Beginning our tour along Hollywood Boulevard, we found very close and inexpensive parking along the Hollywood Walk of Fame. Coincidentally, half of the street was closed down in preparation for the Oscars, so it was very crowded. We walked across to the Chinese Theater, and up to the third floor of the shopping square. This level had a nice picture-taking opportunity of the Hollywood sign. My oldest son stopped to take pictures of the Stars of Bugs Bunny, Mickey Mouse, and Donald Duck. I found my favorite band. My husband found his namesake.
Then we drove down Hollywood Boulevard and passed by the Capitol Records building. We made our way towards the Museum Center, ogling the beautiful homes along the way. We marveled at the highest concentration of expensive cars in one city that we had ever seen.

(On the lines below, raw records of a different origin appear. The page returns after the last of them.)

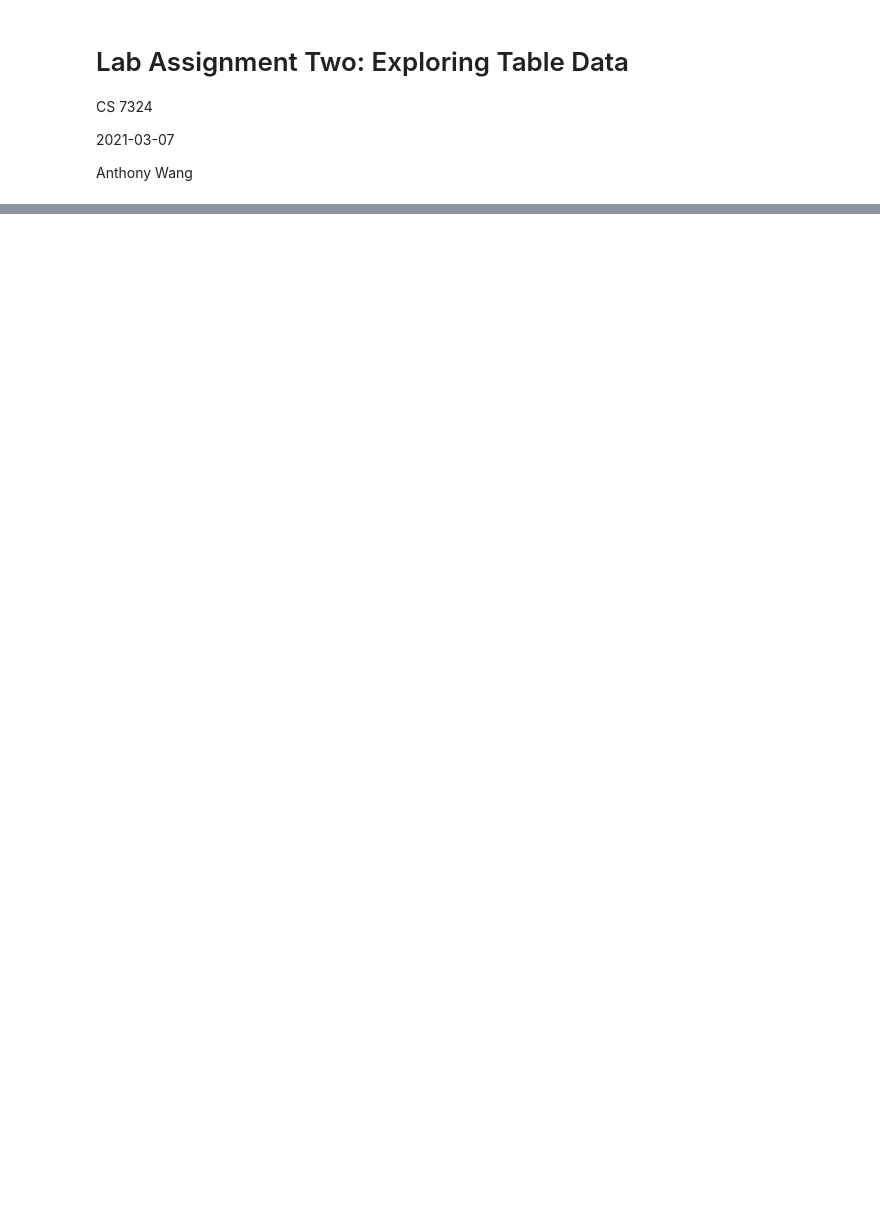
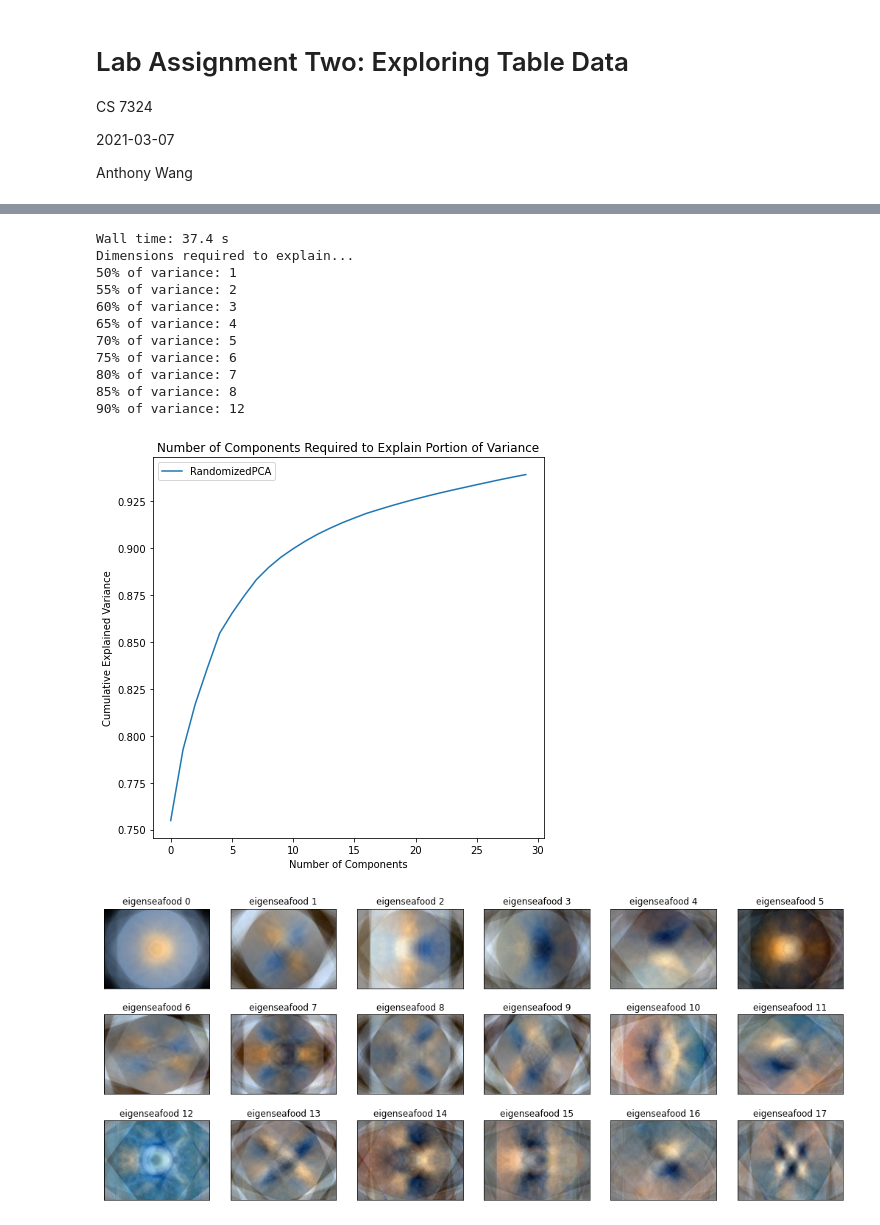
Before and after one commit to Djaenk/Artificial-Intelligence-Python, a Jupyter notebook: Exploring Image Data.ipynb, the cells around one changed output, grey strips where cells are left out. Saved outputs shown, nothing was run; the diff lists cells and outputs as text; code cells hidden in the pictures; blank space fills up the shorter version.

```diff
--- a/Exploring Image Data.ipynb
+++ b/Exploring Image Data.ipynb
@@ -14,0 +147,29 @@ Anthony Wang
+# %%
+# Randomized PCA
+
+from sklearn.decomposition import PCA
+
+# n_components = 100
+n_components = 30
+rpca = PCA(n_components=n_components, svd_solver="randomized")
+%time rpca.fit(data.copy())
+
+eigenseafood = rpca.components_.reshape((n_components, height, width, channels))
+eigenseafood_titles = ["eigenseafood %d" % i for i in range(eigenseafood.shape[0])]
+list_variance(rpca)
+plot_variance(RandomizedPCA = rpca)
+plot_gallery(eigenseafood, eigenseafood_titles, height, width)
+# %% [output]
+Wall time: 37.4 s
+Dimensions required to explain...
+50% of variance: 1
+55% of variance: 2
+60% of variance: 3
+65% of variance: 4
+70% of variance: 5
+75% of variance: 6
+80% of variance: 7
+85% of variance: 8
+90% of variance: 12
+[figure, added]
+[figure, added]
```
Also changed, not shown: parts of 8 cells of this notebook.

2. La Brea Tar Pits
Our next stop was the George C. Page Museum, featuring the La Brea Tar Pits. We were able to walk through the park to see one of the large tar pits, without actually going into the museum.
As we began walking to the Tar Pits, our kids decided to forego the educational activity. The hill beckoned, and the boys proceeded to roll and somersault down repeatedly. When we grew tired of waiting, we dragged them away to see the Tar Pits.
These Tar Pits, located in central Los Angeles, house the largest collection of ice age fossils collected anywhere in the world. Asphalt has seeped to the earth’s surface from an underlying oil field for thousands of years, making it a death trap for ice age mammals and birds. Over 100 tons of fossils bones have been collected here.
3. Rodeo Drive
Next we drove to Beverly Hills. We could not resist the opportunity to get out and walk up and down Rodeo Drive, gawking at the well dressed shoppers and outrageous cars. Then, we walked to a nearby park and admired the massive trees and houses. Every single house looked different, no cookie cutter neighborhood here!
4. Venice Beach
In the morning we headed to the beach walk along Venice Beach, home of the outdoor Golds Gym, the main attraction that my boys chose to see. They were anxious to see the weight lifters working out on the beach. As we were forewarned, it was full of interesting characters. There weren’t too many people working out when we arrived, but we greatly enjoyed the skater park, which was full.
On our way back out of town, we passed by the Santa Monica Pier, smaller in person than it looked in the books, but a very pretty area. It appeared much cleaner and prettier than Venice beach. If we had the energy, we would have wanted to spend some time walking the Santa Monica area as well. Maybe next time.